It turned out that Christl built her garden on something called Hinesburg Sandy Loam, a substance made of “ loose sandy glaciofluvial deposits over hard loamy glaciolacustrine deposits.” I could figure out that “glaciolacustrine” meant that the stuff came from glacial water that hung around long enough to form a lake but, embarrassingly, I had to look up exactly what loam is. I discovered that it is a mix of the small particles that form clay, the large particles that form sand, and the medium-size particles that form silt.
I hadn’t known that there were so many fine distinctions among what are basically teeny little rocks, but it turns out that those distinctions are important. When your soil is too sandy like, say, Carver Coarse Sand, it is, according to the USDA spec sheet, “Excessively drained.” When it’s loamier, like Hinesburg Sandy Loam, it’s “Well drained.”
So Christl definitely had a leg up, but not enough of one that I should give up and move to Oregon. Nowhere in her soil description were words like “verdant” or “fecund.” There were still lots of teeny little rocks.
So I was back to square one, figuring out what kinds of amendments and techniques might make for a better harvest.
That’s where astute commenter Kingsley comes in. Replying to other commenters who suggested raised beds, Kingsley brought up the issue of money:
The thing that stops me with raised beds is the initial cost. I once had a discussion with my father (who dug the hole for his swimming pool by hand), it went something like this:
Me: “I’m planning to hire a rotary hoe for the weekend to start some garden beds”
Him: “Oh. How much is that”
Me: “About 150 dollars”
Him: “150 dollars is an awful lot of vegetables!”
So since then I now think about the cost of everything added to the garden in terms of kilograms of broccoli. Raised bed “systems” can cost many many broccoli-kilograms (BRO-K).
That hit me where I live. I’m constantly weighing the value of what we grow, catch, shoot, and forage against what we build, furnish, maintain, and insure, and it generally doesn’t end well. I’ve taken some comfort in the chickens (a winner) and the lobsters (also a winner, if you don’t count the boat), but I’m afraid the losers outnumber the winners by a wide margin.
Ice-fishing, for example, has yielded a grand total of five trout. It’s cost us at least $150, and that’s not counting the beer. You’d think the sea salt would be in the plus column, what with seawater being free and all, but the gas we use to drive to the beach actually exceeds the value of the salt. I can’t tell about hunting because calculating the value of nothing – our hunting harvest thus far – is notoriously difficult.
And so I’m faced with the harsh reality of the BRO-K. At the moment, prices being what they are, a BRO-K is about $3.30. That means that, simply by getting my soil tested, I’m already ten BRO-Ks in the hole. Each yard of compost is another ten. Lumber for raised beds? Stones for terracing? Soil amendments? As Kingsley’s father would say, that’s an awful lot of vegetables.

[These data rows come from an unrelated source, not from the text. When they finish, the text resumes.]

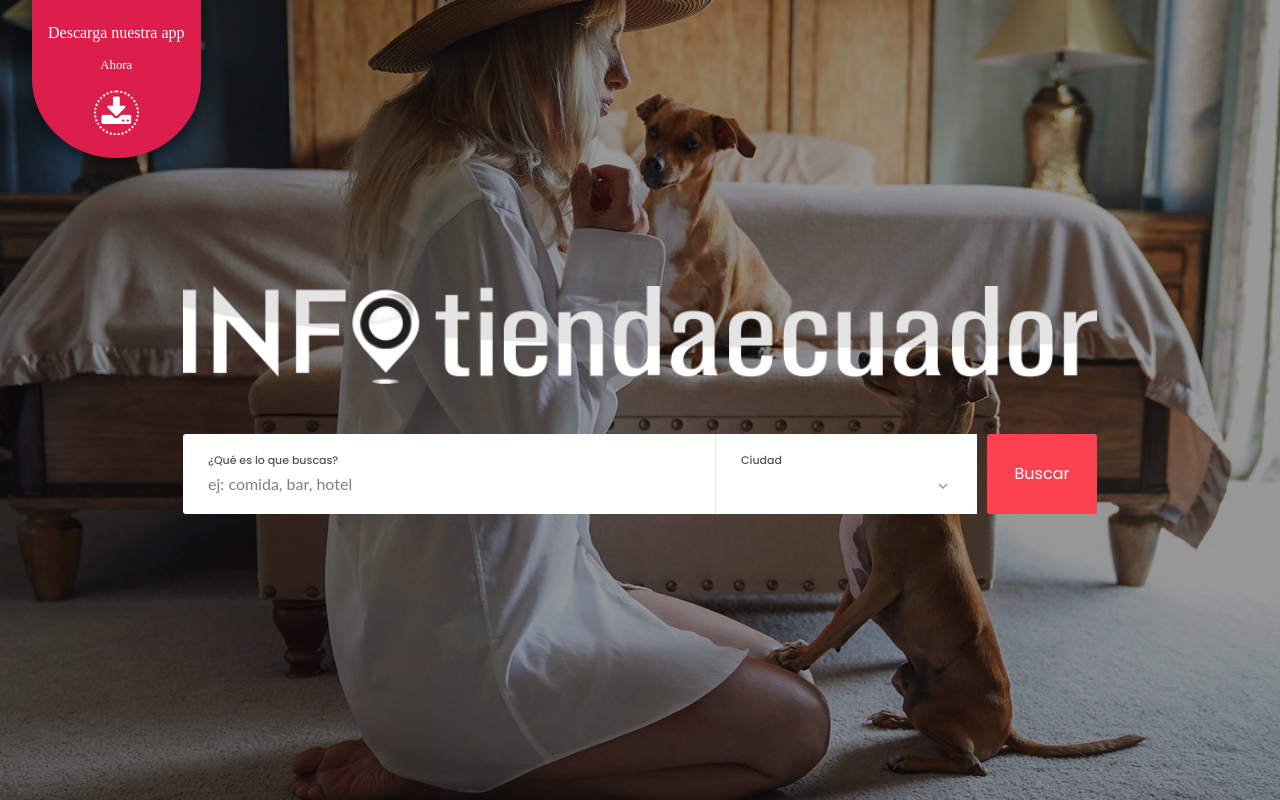
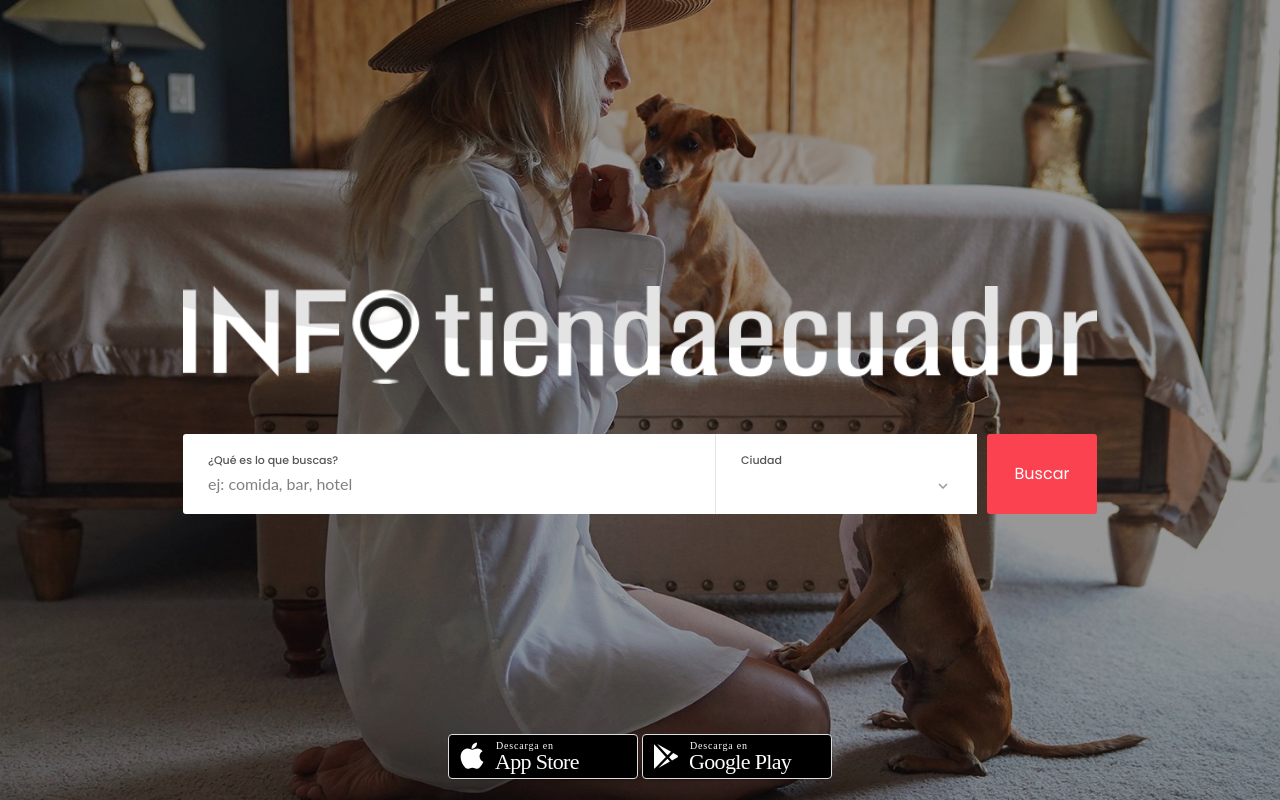
Before and after one commit to geekecuador/infotiendaecuador, a Django app: page / in a window 1280 px wide. Run offline with Django 3.2, Linux system fonts and the light colour scheme; data that the repository does not hold is empty; parts of the project's set-up code (start-up, migrations or seed data) failed here and were passed over; some libraries are stand-ins or nearby versions.

Commit message:
add logos app store

```diff
--- a/templates/index.html
+++ b/templates/index.html
@@ -9,7 +9,7 @@
     <link href="https://fonts.googleapis.com/css?family=Poppins:400,500,700" rel="stylesheet"/>
     <link rel="icon" type="image/png" href="{% static 'images/favicon.png' %}" />
     <link href=" {% static 'css/main.css' %}" rel="stylesheet"/>
-<link href="https://stackpath.bootstrapcdn.com/font-awesome/4.7.0/css/font-awesome.min.css" rel="stylesheet" integrity="sha384-wvfXpqpZZVQGK6TAh5PVlGOfQNHSoD2xbE+QkPxCAFlNEevoEH3Sl0sibVcOQVnN" crossorigin="anonymous">
+
     <style>
         .s013 {
   min-height: 100vh;
@@ -28,96 +28,8 @@
     </style>
 </head>
 <body>
-  <div class="app-download">
-      <label id="first-title">Descarga nuestra app</label>
-      <label id="second-title">Ahora</label>
-      <i class="fa fa-download bounce " aria-hidden="true"></i>
 
-  </div>
-  <style>
-      .app-download {
-  display: flex;
-  justify-content: space-around;
-  align-items: center;
-  direction: rtl;
-  background-color: #dc1e4d;
-  top: 0;
-  position: fixed;
-  flex-direction: column;
-  z-index: 100;
-  left: 2rem;
-  border-bottom-right-radius: 50%;
-  border-bottom-left-radius: 50%;
-  box-shadow: 1px 2px 14px 5px #00000070;
-  padding: 1rem;
-}
-.app-download:focus {
-  outline: none;
-}
-.app-download label {
-  margin-top: .5rem;
-  margin-bottom: .5rem;
-  color: #fff;
-  cursor: pointer;
-}
-.app-download label#first-title {
-  font-size: 1rem;
-}
-.app-download label#second-title {
-  font-size: .8rem;
-}
-.app-download .fa-download {
-  color: #fff;
-  font-size: 2rem;
-  width: 45px;
-  height: 45px;
-  display: flex;
-  border: 2px dotted #fff;
-  align-items: center;
-  justify-content: center;
-  border-radius: 50%;
-  margin: .5rem 0;
-  cursor: pointer;
-}
-.app-download .close-download-app {
-  color: #fff;
-  margin-top: .5rem;
-  font-size: .7rem;
-  cursor: pointer;
-}
 
-.bounce {
-  animation: bounce 0.5s;
-  animation-direction: alternate;
-  animation-timing-function: cubic-bezier(0.5, 0.05, 1, 0.5);
-  animation-iteration-count: infinite;
-  -webkit-animation-name: bounce;
-  -webkit-animation-duration: 0.5s;
-  -webkit-animation-direction: alternate;
-  -webkit-animation-timing-function: cubic-bezier(0.5, 0.05, 1, 0.5);
-  -webkit-animation-iteration-count: infinite;
-}
-
-@keyframes bounce {
-  from {
-    transform: translate3d(0, 0, 0);
-  }
-  to {
-    transform: translate3d(0, 3px, 0);
-  }
-}
-@-webkit-keyframes bounce {
-  from {
-    -webkit-transform: translate3d(0, 0, 0);
-    transform: translate3d(0, 0, 0);
-  }
-  to {
-    -webkit-transform: translate3d(0, 3px, 0);
-    transform: translate3d(0, 3px, 0);
-  }
-}
-
-  </style>
 <div class="s013">
     <form method="post" action="/busqueda/">
         {% csrf_token %}
@@ -169,6 +81,198 @@
         </div>
     </form>
 </div>
+<footer class="footer">
+
+<div class="stage">
+
+
+    <p>
+        <a class="btn btn--ios" href="#">
+            <svg class="btn__icon btn__icon--apple" version="1.1" xmlns="http://www.w3.org/2000/svg" xmlns:xlink="http://www.w3.org/1999/xlink"
+            preserveAspectRatio="xMidYMid"
+            viewBox="0 0 20 20">
+                <path fill-rule="evenodd" clip-rule="evenodd" d="M17.5640259,13.8623047
+        c-0.4133301,0.9155273-0.6115723,1.3251343-1.1437988,2.1346436c-0.7424927,1.1303711-1.7894897,2.5380249-3.086853,2.5500488
+        c-1.1524048,0.0109253-1.4483032-0.749939-3.0129395-0.741333c-1.5640259,0.008606-1.8909302,0.755127-3.0438843,0.7442017
+        c-1.296814-0.0120239-2.2891235-1.2833252-3.0321655-2.4136963c-2.0770874-3.1607666-2.2941895-6.8709106-1.0131836-8.8428955
+        c0.9106445-1.4013062,2.3466187-2.2217407,3.6970215-2.2217407c1.375,0,2.239502,0.7539673,3.3761597,0.7539673
+        c1.1028442,0,1.7749023-0.755127,3.3641357-0.755127c1.201416,0,2.4744263,0.6542969,3.3816528,1.7846069
+        C14.0778809,8.4837646,14.5608521,12.7279663,17.5640259,13.8623047z M12.4625244,3.8076782
+        c0.5775146-0.741333,1.0163574-1.7880859,0.8571167-2.857666c-0.9436035,0.0653076-2.0470581,0.6651611-2.6912842,1.4477539	C10.0437012,3.107605,9.56073,4.1605835,9.7486572,5.1849365C10.7787476,5.2164917,11.8443604,4.6011963,12.4625244,3.8076782z"/>
+            </svg>
+            <span class="btn__text">Descarga en</span>
+            <span class="btn__storename">App Store</span>
+        </a>
+
+
+
+        <a class="btn btn--android" href="#">
+            <svg class="btn__icon btn__icon--google" version="1.1" xmlns="http://www.w3.org/2000/svg" xmlns:xlink="http://www.w3.org/1999/xlink"
+            preserveAspectRatio="xMidYMid"
+            viewBox="0 0 20 20">
+                <path d="M4.942627,18.0508423l7.6660156-4.3273926l-1.6452026-1.8234253L4.942627,18.0508423z M2.1422119,2.1231079
+        C2.0543823,2.281311,2,2.4631958,2,2.664917v15.1259766c0,0.2799683,0.1046143,0.5202026,0.2631226,0.710144l7.6265259-7.7912598
+        L2.1422119,2.1231079z M17.4795532,9.4819336l-2.6724854-1.508606l-2.72229,2.7811279l1.9516602,2.1630249l3.4431152-1.9436035
+        C17.7927856,10.8155518,17.9656372,10.5287476,18,10.2279053C17.9656372,9.927063,17.7927856,9.6402588,17.4795532,9.4819336z
+         M13.3649292,7.1592407L4.1452026,1.954834l6.8656616,7.609314L13.3649292,7.1592407z"/>
+            </svg>
+            <span class="btn__text">Descarga en</span>
+            <span class="btn__storename">Google Play</span>
+        </a>
+
+
+
+
+    </p>
+
+
+
+
+</div>
+</footer>
+<style>
+    .btn {
+  box-sizing: border-box;
+  display: inline-block;
+  text-align: left;
+  white-space: nowrap;
+  text-decoration: none;
+  vertical-align: middle;
+  touch-action: manipulation;
+  cursor: pointer;
+  -webkit-user-select: none;
+     -moz-user-select: none;
+      -ms-user-select: none;
+          user-select: none;
+  border: 1px solid #ddd;
+  padding: 4px 8px;
+  margin: 5px auto;
+  border-radius: 4px;
+  color: #fff;
+  fill: #fff;
+  background: #000;
+  line-height: 1em;
+  min-width: 190px;
+  height: 45px;
+  transition: 0.2s ease-out;
+  box-shadow: 0 1px 2px rgba(0,0,0,0.2);
+  -webkit-tap-highlight-color: rgba(0,0,0,0);
+  font-family: $btn-font;
+  font-weight: 500;
+  text-rendering: optimizeLegibility;
+  -webkit-font-smoothing: antialiased;
+  -moz-osx-font-smoothing: grayscale;
+  -moz-font-feature-settings: 'liga', 'kern';
+}
+.btn:hover,
+.btn:focus {
+  background: #111;
+  color: #fff;
+  fill: #fff;
+  border-color: #fff;
+  -webkit-transform: scale(1.01) translate3d(0, -1px, 0);
+          transform: scale(1.01) translate3d(0, -1px, 0);
+  box-shadow: 0 4px 8px rgba(0,0,0,0.2);
+}
+.btn:active {
+  outline: 0;
+  background: #353535;
+  transition: none;
+}
+.btn__icon,
+.btn__text,
+.btn__storename {
+  display: inline-block;
+  vertical-align: top;
+}
+.btn__icon {
+  width: 30px;
+  height: 30px;
+  margin-right: 5px;
+  margin-top: 2px;
+}
+.btn__icon--amazon {
+  -webkit-transform: scale(0.85);
+          transform: scale(0.85);
+}
+.btn__text {
+  letter-spacing: 0.08em;
+  margin-top: -0.1em;
+  font-size: 10px;
+}
+.btn__storename {
+  display: block;
+  margin-left: 38px;
+  margin-top: -17px;
+  font-size: 22px;
+  letter-spacing: -0.03em;
+}
+.btn--small {
+  padding: 2px 8px;
+  min-width: 118.75px;
+  height: 24px;
+  border-radius: 3px;
+}
+.btn--small .btn__icon {
+  width: 16px;
+  height: 16px;
+  margin: 1px 2px 0 0;
+}
+.btn--small .btn__text {
+  display: none;
+}
+.btn--small .btn__storename {
+  font-size: 12px;
+  display: inline-block;
+  margin: 0;
+  vertical-align: middle;
+}
+.btn--tiny {
+  padding: 3px;
+  width: 22px;
+  height: 22px;
+  min-width: 0;
+  border-radius: 3px;
+}
+.btn--tiny .btn__icon {
+  width: 14px;
+  height: 14px;
+  margin: 0;
+}
+.btn--tiny .btn__text,
+.btn--tiny .btn__storename {
+  display: none;
+}
+
+.stage > h1 {
+  margin-top: -5%;
+  margin-bottom: 5%;
+  font-family: Avenir, Trebuchet, 'Trebuchet MS', sans-serif;
+  font-size: 7vw;
+  font-weight: 400;
+  color: #c67d0c;
+}
+@media (min-width: 50em) {
+  .stage > h1 {
+    font-size: 5vw;
+  }
+}
+@font-face {
+  font-family: "San Francisco";
+  font-weight: 500;
+  src: url("https://applesocial.s3.amazonaws.com/assets/styles/fonts/sanfrancisco/sanfranciscodisplay-semibold-webfont.woff2"), url("https://applesocial.s3.amazonaws.com/assets/styles/fonts/sanfrancisco/sanfranciscodisplay-semibold-webfont.woff") format('woff'), url("https://applesocial.s3.amazonaws.com/assets/styles/fonts/sanfrancisco/sanfranciscodisplay-semibold-webfont.ttf") format('truetype');
+}
+    .footer {
+   position: fixed;
+   left: 0;
+   bottom: 0;
+   width: 100%;
+   background-color: #ff000000;
+   color: white;
+   text-align: center;
+}
+
+</style>
 
 <script src="{% static 'js/extention/choices.js' %}"></script>
 <script>
```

But who the hell gardens for the money, anyway? Just asking the question misses the essence of growing things. Gardening isn’t about getting vegetables for cheap. You garden to get the backache from constant stooping. You garden to watch the fruit of your labors be destroyed by the vicissitudes of weather. You garden, above all, to insure that your surroundings have a robust population of well-fed insects.
But that one beautiful Brandywine you coax out of your Carver Coarse Sand? That makes it all worth it.
At least until after lunch, when you figure out what it cost you.